In June of 2018 we reported that the U.S. Supreme Court granted a petition for review of a data breach lawsuit addressing the issue of whether parties can pursue class arbitration when the language in the arbitration agreement does not explicitly allow for such, Lamps Plus, Inc. v. Varela , No. 17-988, certiorari granted April 30, 2018. By granting the petition for certiorari, the Court afforded itself the opportunity to clarify its 2010 decision in Stolt-Nielsen v. AnimalFeeds International Corp., 559 U.S. 662 (2010) in which the Court ruled that parties cannot be forced into class arbitration, “unless there is contractual basis for concluding [they] agreed to do so”. The Supreme Court has finally issued its decision, ruling on April 24 2019, that arbitration agreements must explicitly include a class arbitration clause for parties to arbitrate class action claims.

The Supreme Court, in a 5-4 ruling, authored by Chief Justice Roberts, held that the 9th Circuit panel erred in ruling that Lamps Plus, a lighting retailer, must participate in a class arbitration of an employee’s claims when the employment agreement did not state that class arbitration was available. The employee’s claims arise from an incident of identity theft, as the result of a phishing attack, in which a third party impersonating a Lamps Plus employee convinced a fellow Lamps Plus colleague to send copies of W-2 forms for multiple Lamps Plus employees.

The employment agreement between the named plaintiff, Frank Varela, and his employer, Lamps Plus, included an arbitration clause, however it was silent on whether the clause also allowed for class arbitration. The 9th Circuit majority ruling stated that “perhaps the most reasonable” interpretation of that agreement allows for class arbitration. The circuit court analogized how Varela waiving his “right…to file a lawsuit or other civil action or proceeding” and “any right…to resolve employment disputes through trial by judge or jury,” clearly also includes waiving his right to class action lawsuits, even though the agreement does not explicitly state such.

The Supreme Court overturned the 9th Circuit and ruled that Stole-Neilsen does not permit a lower court to make such an “inference” from an ambiguous arbitration agreement. “Under the Federal Arbitration Act, an ambiguous agreement cannot provide the necessary contractual basis for concluding that the parties agreed to submit to class arbitration,” the opinion stated. “Like silence, ambiguity does not provide a sufficient basis to conclude that parties to an arbitration agreement agreed to ‘sacrifice the principal advantage of arbitration.”

In addition, the Court emphasized that the use of class arbitration “undermines the most important benefits” of the individual arbitration process, “lower costs, greater efficiency and speed and the ability to choose expert adjudicators to realize specialized disputes”.

The Supreme Court’s decision in Lamps Plus has significant implications for employers, well beyond the data breach context.

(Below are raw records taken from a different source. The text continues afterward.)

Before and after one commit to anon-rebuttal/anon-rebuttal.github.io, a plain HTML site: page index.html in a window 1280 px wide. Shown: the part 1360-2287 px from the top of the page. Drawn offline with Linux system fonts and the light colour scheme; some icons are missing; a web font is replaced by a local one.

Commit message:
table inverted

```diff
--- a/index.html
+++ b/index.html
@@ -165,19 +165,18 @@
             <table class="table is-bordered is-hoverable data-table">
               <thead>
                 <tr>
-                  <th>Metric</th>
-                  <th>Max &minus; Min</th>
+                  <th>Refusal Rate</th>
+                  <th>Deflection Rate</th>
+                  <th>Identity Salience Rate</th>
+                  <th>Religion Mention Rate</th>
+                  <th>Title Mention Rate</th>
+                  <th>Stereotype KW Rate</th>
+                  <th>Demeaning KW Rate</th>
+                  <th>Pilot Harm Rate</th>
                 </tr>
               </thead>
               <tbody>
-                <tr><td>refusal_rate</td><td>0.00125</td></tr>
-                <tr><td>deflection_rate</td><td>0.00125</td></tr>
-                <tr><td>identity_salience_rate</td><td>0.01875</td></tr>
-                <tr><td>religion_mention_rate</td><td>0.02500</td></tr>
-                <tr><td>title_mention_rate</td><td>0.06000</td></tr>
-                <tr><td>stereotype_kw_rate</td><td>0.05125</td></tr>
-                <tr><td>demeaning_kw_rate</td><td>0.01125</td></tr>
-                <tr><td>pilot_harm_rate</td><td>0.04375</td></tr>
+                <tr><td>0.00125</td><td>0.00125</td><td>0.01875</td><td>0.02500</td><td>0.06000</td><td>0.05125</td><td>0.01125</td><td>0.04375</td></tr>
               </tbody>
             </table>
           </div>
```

This case is considered a “win” for employers, as lower courts will lack the ability to “infer” class arbitration clauses in arbitration agreements. Nonetheless, companies are advised to include unambiguous language in their employment agreements on whether class arbitration is available.